Good morning.  I am so happy to welcome you to the Mary Ann Lee Plaza.  This lovely gathering space was formally dedicated just 6 weeks ago and creates a wonderful place for alumni and friends to renew old friendships, and for students to begin new friendships that we hope will last a lifetime.    

In preparation for Webster’s Centennial in 2015, we have been busy at Webster, thinking about the future and what that will look like, and what we’ll need to do to get us to where we want to be.  It has been a big task, with constituent groups from throughout the Webster community dedicating themselves to an important process that is vital to the institution’s future well being.  We have sought input and ideas from every corner of the campus community, including our neighbors in Webster Groves.  The resulting document has been the creation of a campus master plan, overwhelmingly approved by Webster’s Trustees, that defines our priorities and sharpens our focus on those things that support academic excellence.

So what does that plan mean for us in the near future?  For starters, it means a new interdisciplinary sciences building, which will bring those traditional academic disciplines such as biology, chemistry, and physics together with relatively new Webster programs such as nurse anesthesia.  It is part of Webster’s commitment to growing STEM related academic programs and thoughtfully integrating them in a physical space where interaction with students from the other arts and sciences disciplines becomes a common occurrence.  We expect to break ground on this new facility in the next year.  It, along with our recently opened East Academic Building, will comprise the academic core of our evolving campus plan.  To make way for this next phase, we will address campus parking needs by beginning work on an expansion of our parking garage this summer.  To fully understand the breadth of our aspirations for this campus and our students I invite you to visit our website to view the detailed campus master plan. 

To achieve our vision will take the commitment of the many friends, alumni, corporations, foundations and community members who have come to value Webster’s mission.  And this leads us here today as we recognize and honor you, our Legacy Society members.  You have made a significant and lasting decision to make a gift from your estate to further Webster’s mission, and I must tell you with all sincerity, that your generous act will indeed “leave a legacy” at Webster University.  We cannot achieve the long term goals we have carefully crafted for the University without you.  We are indebted to you and extraordinarily grateful to you for your generosity.  Thank you!

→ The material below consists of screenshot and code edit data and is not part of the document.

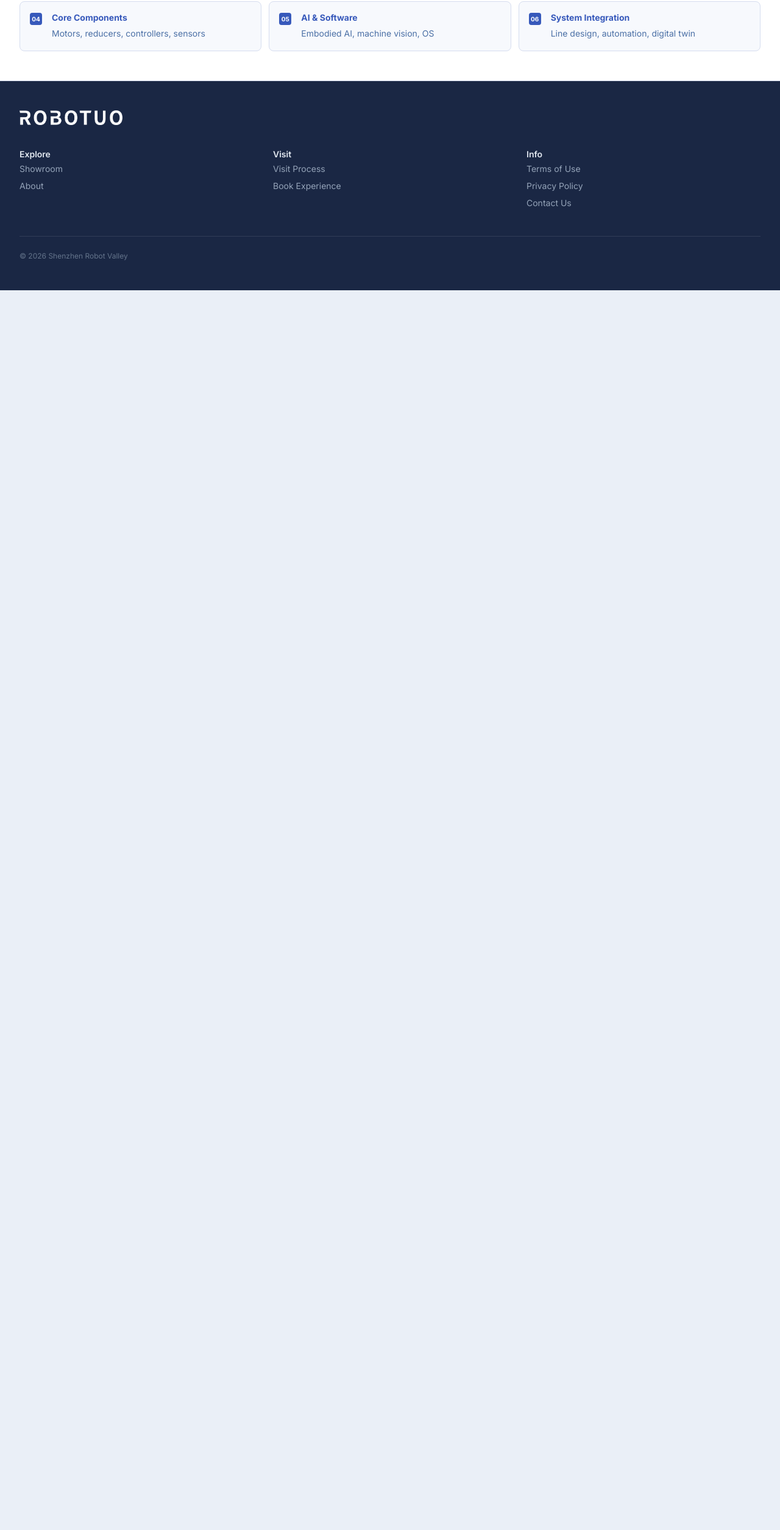
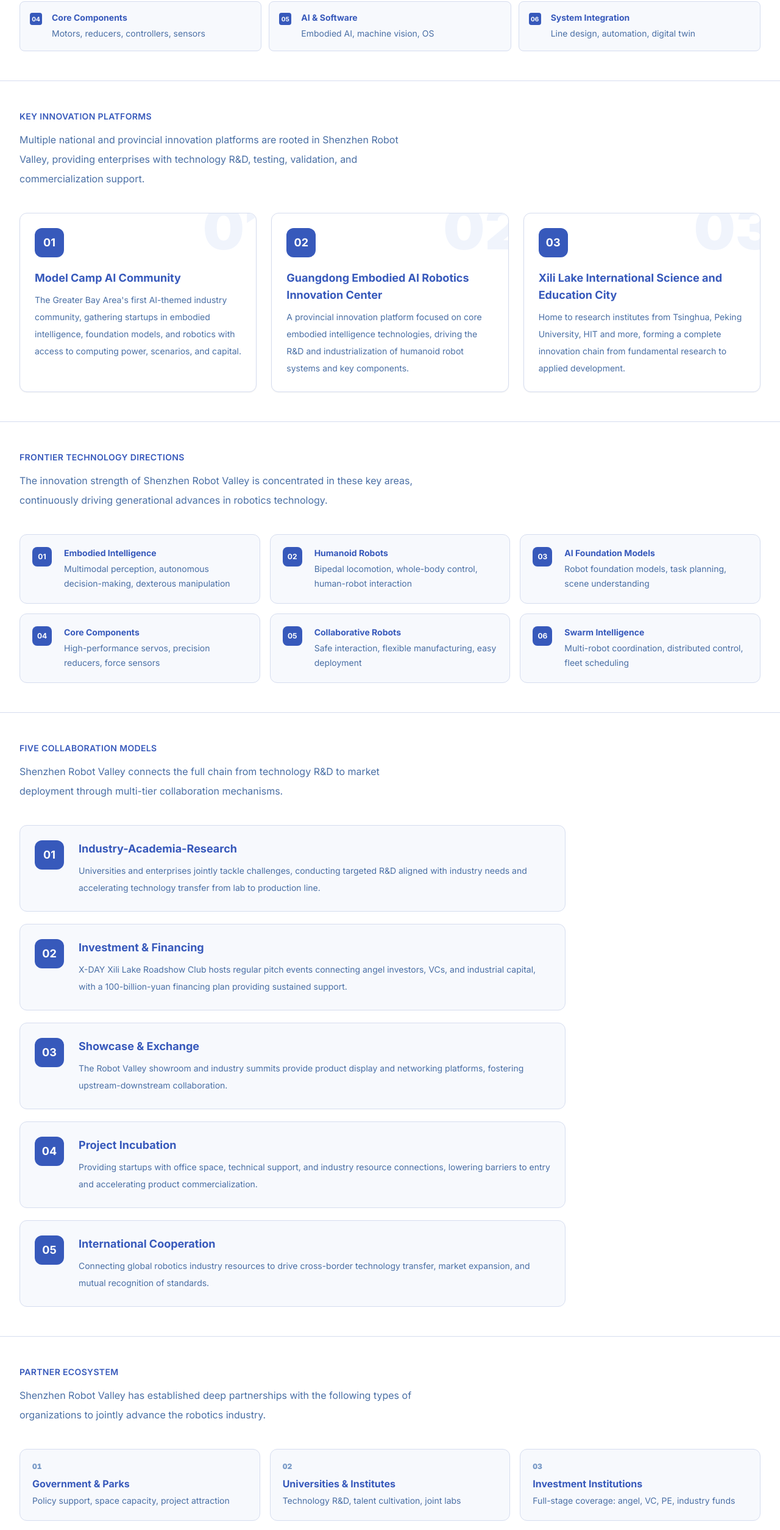
Before and after one commit to EASONHUANG822/robot-industry-atlas, a Next.js app: page /en/foundation in a window 1280 px wide. Shown: the part 2353-4862 px from the top of the page at 61% size. Before the commit the page ends 2829 px from the top, so only its background shows below. Built offline with nearby package versions, Linux system fonts and the light colour scheme.

Commit message:
feat: expand Foundation page with innovation platforms, research, collaboration models, partner ecosystem, and CTA

```diff
--- a/src/app/[locale]/foundation/page.tsx
+++ b/src/app/[locale]/foundation/page.tsx
@@ -1,4 +1,5 @@
 import { getTranslations, setRequestLocale } from "next-intl/server";
+import { Link } from "@/i18n/navigation";
 import type { AppLocale } from "@/i18n/routing";
 
 type Props = { params: Promise<{ locale: AppLocale }> };
@@ -134,6 +135,149 @@ export default async function FoundationPage({ params }: Props) {
           </div>
         </div>
       </section>
+
+      {/* Innovation Platforms — migrated from InnovationPage */}
+      <section className="border-t border-line bg-white">
+        <div className="mx-auto max-w-7xl px-4 py-12 sm:px-6 lg:px-8">
+          <div className="max-w-3xl">
+            <p className="text-sm font-semibold uppercase tracking-wide text-accent">{t("platforms.title")}</p>
+            <p className="mt-3 max-w-2xl text-pretty text-base leading-8 text-secondary">
+              {t("platforms.description")}
+            </p>
+          </div>
+          <div className="mt-10 grid gap-6 sm:grid-cols-3">
+            {Array.from({ length: 3 }).map((_, i) => (
+              <div
+                key={t(`platforms.items.${i}.title`)}
+                className="group relative overflow-hidden rounded-xl border border-line bg-white p-6 shadow-sm transition-shadow hover:shadow-soft"
+              >
+                <div className="pointer-events-none absolute -right-6 -top-6 select-none text-8xl font-black text-[#f0f4fc]" aria-hidden="true">
+                  {`0${i + 1}`}
+                </div>
+                <div className="relative">
+                  <div className="flex size-12 items-center justify-center rounded-xl bg-accent text-lg font-bold text-white">
+                    {`0${i + 1}`}
+                  </div>
+                  <h3 className="mt-5 text-lg font-bold text-accent">
+                    {t(`platforms.items.${i}.title`)}
+                  </h3>
+                  <p className="mt-2 text-sm leading-7 text-secondary">
+                    {t(`platforms.items.${i}.description`)}
+                  </p>
+                </div>
+              </div>
+            ))}
+          </div>
+        </div>
+      </section>
+
+      {/* Frontier Research — migrated from InnovationPage */}
+      <section className="border-t border-line bg-white">
+        <div className="mx-auto max-w-7xl px-4 py-12 sm:px-6 lg:px-8">
+          <div className="max-w-3xl">
+            <p className="text-sm font-semibold uppercase tracking-wide text-accent">{t("research.title")}</p>
+            <p className="mt-3 max-w-2xl text-pretty text-base leading-8 text-secondary">
+              {t("research.description")}
+            </p>
+          </div>
+          <div className="mt-10 grid gap-4 sm:grid-cols-2 lg:grid-cols-3">
+            {Array.from({ length: 6 }).map((_, i) => (
+              <div
+                key={t(`research.items.${i}.label`)}
+                className="flex items-start gap-5 rounded-xl border border-line bg-page p-5"
+              >
+                <span className="flex size-8 shrink-0 items-center justify-center rounded-lg bg-accent text-xs font-bold text-white">
+                  {`0${i + 1}`}
+                </span>
+                <div>
+                  <h4 className="text-sm font-bold text-accent">
+                    {t(`research.items.${i}.label`)}
+                  </h4>
+                  <p className="mt-1 text-sm leading-6 text-secondary">
+                    {t(`research.items.${i}.value`)}
+                  </p>
+                </div>
+              </div>
+            ))}
+          </div>
+        </div>
+      </section>
+
+      {/* Collaboration Models — migrated from CollaborationPage */}
+      <section className="border-t border-line bg-white">
+        <div className="mx-auto max-w-7xl px-4 py-12 sm:px-6 lg:px-8">
+          <div className="max-w-3xl">
+            <p className="text-sm font-semibold uppercase tracking-wide text-accent">{t("models.title")}</p>
+            <p className="mt-3 max-w-2xl text-pretty text-base leading-8 text-secondary">
+              {t("models.description")}
+            </p>
+          </div>
+          <div className="mt-10 max-w-4xl space-y-5">
+            {Array.from({ length: 5 }).map((_, i) => (
+              <div
+                key={t(`models.items.${i}.title`)}
+                className="flex flex-col gap-4 rounded-xl border border-line bg-page p-5 sm:flex-row sm:items-start sm:gap-6 sm:p-6"
+              >
+                <div className="flex size-12 shrink-0 items-center justify-center rounded-xl bg-accent text-lg font-bold text-white">
+                  {`0${i + 1}`}
+                </div>
+                <div>
+                  <h3 className="text-lg font-bold text-accent">
+                    {t(`models.items.${i}.title`)}
+                  </h3>
+                  <p className="mt-2 text-sm leading-7 text-secondary">
+                    {t(`models.items.${i}.description`)}
+                  </p>
+                </div>
+              </div>
+            ))}
+          </div>
+        </div>
+      </section>
+
+      {/* Partner Ecosystem — migrated from CollaborationPage */}
+      <section className="border-t border-line bg-white">
+        <div className="mx-auto max-w-7xl px-4 py-12 sm:px-6 lg:px-8">
+          <div className="max-w-3xl">
+            <p className="text-sm font-semibold uppercase tracking-wide text-accent">{t("partnerEcosystem.title")}</p>
+            <p className="mt-3 max-w-2xl text-pretty text-base leading-8 text-secondary">
+              {t("partnerEcosystem.description")}
+            </p>
+          </div>
+          <div className="mt-10 grid gap-4 sm:grid-cols-2 lg:grid-cols-3">
+            {Array.from({ length: 6 }).map((_, i) => (
+              <div
+                key={t(`partnerEcosystem.items.${i}.label`)}
+                className="flex flex-col rounded-xl border border-line bg-page p-5"
+              >
+                <span className="text-xs font-black tabular-nums text-muted">{`0${i + 1}`}</span>
+                <h4 className="mt-2 text-base font-bold text-accent">
+                  {t(`partnerEcosystem.items.${i}.label`)}
+                </h4>
+                <p className="mt-1 text-sm leading-6 text-secondary">
+                  {t(`partnerEcosystem.items.${i}.value`)}
+                </p>
+              </div>
+            ))}
+          </div>
+        </div>
+      </section>
+
+      {/* CTA */}
+      <section className="border-t border-line bg-accent">
+        <div className="mx-auto flex max-w-7xl flex-col gap-6 px-4 py-12 sm:px-6 md:flex-row md:items-center md:justify-between lg:px-8">
+          <div className="max-w-2xl">
+            <h2 className="text-balance text-3xl font-bold leading-tight text-white">{t("detailTitle")}</h2>
+            <p className="mt-3 text-pretty text-base leading-7 text-white/85">{t("detailText")}</p>
+          </div>
+          <Link
+            href="/payment"
+            className="inline-flex min-h-12 shrink-0 items-center justify-center rounded bg-white px-6 py-3 text-base font-semibold text-accent shadow-sm transition-colors hover:bg-slate-100 focus-visible:outline focus-visible:outline-2 focus-visible:outline-offset-2 focus-visible:outline-white"
+          >
+            {t("cta")}
+          </Link>
+        </div>
+      </section>
     </main>
   );
 }
```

This morning we would like to share some deeper insights into how the School of Communications, our fastest growing school, is thinking about the future, the future of communications.  Eric Rothenbuhler, Dean of the School of Communications, joined Webster in August 2012.  He was previously Associate Dean of the Scripps College of Communication and professor of media arts and studies at Ohio University, director of the media studies MA program at New School University and a faculty member at the University of Iowa and Texas A&M University.  Eric holds Bachelor’s and Master’s degrees from Ohio State University and a Ph.D. from the University of Southern California.  Please join me in welcoming Eric Rothenbuhler.